Okay, let me save you the agonizing waiting, nail biting, exasperating waits on the phone and impatient grimaces from your web developer... please apply for your merchant account the minute you start your web development project. I mean, don't even let the ink dry because getting your merchant account set up can be a trying experience no matter who you select as your provider.

Choosing a merchant account provider C4040-221 can be an overwhelming experience. Just try a Google search... egad, how to select?

First, consider only real merchant account providers and stay away from banks. People always turn to their bank, because, well... it's easy, your familiar with your bank, it's related to money, you like the free coffee t hey give when you walk in (oh wait, they don't really do that anymore). In today's high-tech Internet world, banks slog through the waters of the internet like an elephant after dinner and just aren't up to date on the latest technology, especially when it comes to e-commerce and wireless processing. In all likelihood, your bank is outsourcing to a company that specializes in online commerce and knows what they are doing.

Plus, and this is anecdotal evidence, I actually started getting gray hair waiting for the bank to come through with the vital key code I needed to launch the site!

So how do you choose the right merchant account provider?

First and foremost, find a provider that has a proven track record. Not just time in business, reliability and founder experience. Check their Better Business Bureau report. If there are numerous complaints, turn around and walk away. You'll need to take your business elsewhere.

Second, find out if they offer a money back guarantee. This way you can try them out for a period of time and see if what they provide you with matches what they promised. Any reputable merchant account provider will give you a guarantee.

Third, look into their customer service practices and their technical support options. Do they offer a toll free customer service number? What are their customer service hours? Do you have to submit a work request online? Are there actual humans operating the customer support center? Important to know...

Next, and this is a big one, the fees. Make sure they are reasonable, and one of the lower cost options out there. CAUTION: Be careful of those that offer deceptively low rates. If you find a provider offering significantly lower rates than everyone else, then question that in detail and C4040-224 get out the magnifying glass for the contract to spot any hidden fees. After going through a couple of providers as a company, I can tell you there are quite a few creative scaling practices.

You also shouldn't have to pay an application fee, setup fee, installation fee, programming fee or annual fee. Those are a lot of fees that many merchant account providers will try to stick you with. Be careful.

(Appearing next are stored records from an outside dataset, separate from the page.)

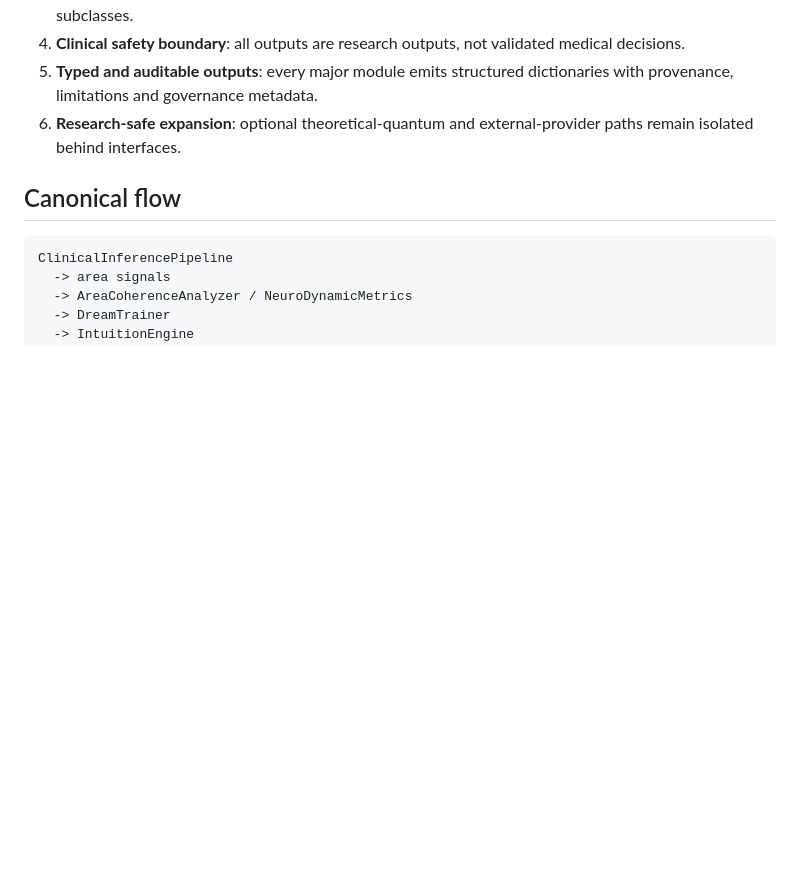
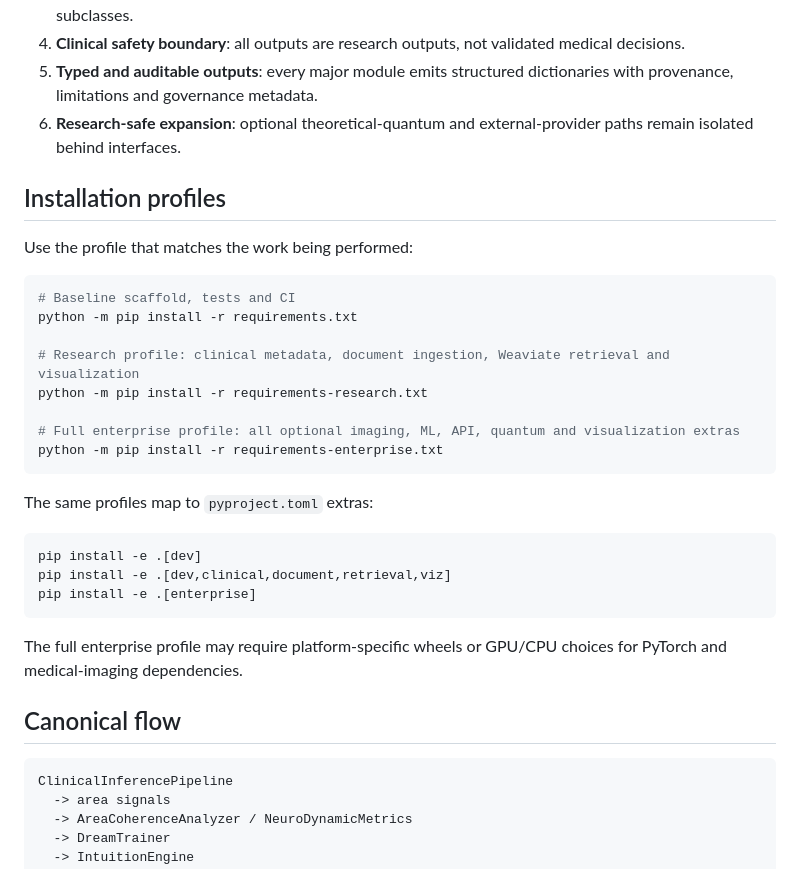
Before and after one commit to francescoluciolattari/Melampo-AI, a Markdown page: src/README.md, the part around the change. Drawn GitHub-style; blank space fills up the shorter version.

Commit message:
document source installation profiles

````diff
--- a/src/README.md
+++ b/src/README.md
@@ -12,6 +12,31 @@ The source tree preserves the original Melampo vision while adding explicit prov
 4. **Clinical safety boundary**: all outputs are research outputs, not validated medical decisions.
 5. **Typed and auditable outputs**: every major module emits structured dictionaries with provenance, limitations and governance metadata.
 6. **Research-safe expansion**: optional theoretical-quantum and external-provider paths remain isolated behind interfaces.
+
+## Installation profiles
+
+Use the profile that matches the work being performed:
+
+```bash
+# Baseline scaffold, tests and CI
+python -m pip install -r requirements.txt
+
+# Research profile: clinical metadata, document ingestion, Weaviate retrieval and visualization
+python -m pip install -r requirements-research.txt
+
+# Full enterprise profile: all optional imaging, ML, API, quantum and visualization extras
+python -m pip install -r requirements-enterprise.txt
+```
+
+The same profiles map to `pyproject.toml` extras:
+
+```bash
+pip install -e .[dev]
+pip install -e .[dev,clinical,document,retrieval,viz]
+pip install -e .[enterprise]
+```
+
+The full enterprise profile may require platform-specific wheels or GPU/CPU choices for PyTorch and medical-imaging dependencies.
 
 ## Canonical flow
 
````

If a company is trying to charge you extraordinarily high equipment prices or if they're trying to push you into a lease, run the other way. Stay away from leases and never pay more for your equipment than what it's worth.

Competition is fierce enough now that a merchant exists for every business. You want to make sure your merchant account provider fits your requirements, such as international charges (etc). In our experience, our clients who run directory sites or seminar types of business have difficulty getting approved and this can through off the launch time line if you have to apply to another merchant. The merchant just doesn't want to risk and unhappy customer who asks for a charge-back on a service that may be vague. Obviously, if your new Gucci bag is a fake and you want to return it, no problem. But what if you didn't like the seminar and want to "return" it?

Make sure that you're not given a cap in your monthly volume. Imagine that you're having a great month in sales, more than you've ever sold before. Suddenly, you're halfway through the month and you can't accept anymore credit cards. This can be the downfall of your business and it won't be your fault. Or will it? It may be if you didn't check into monthly caps before signing up with your merchant account provider.

So you've done your research, now what do you do? Get on it! Your web developer is waiting for you...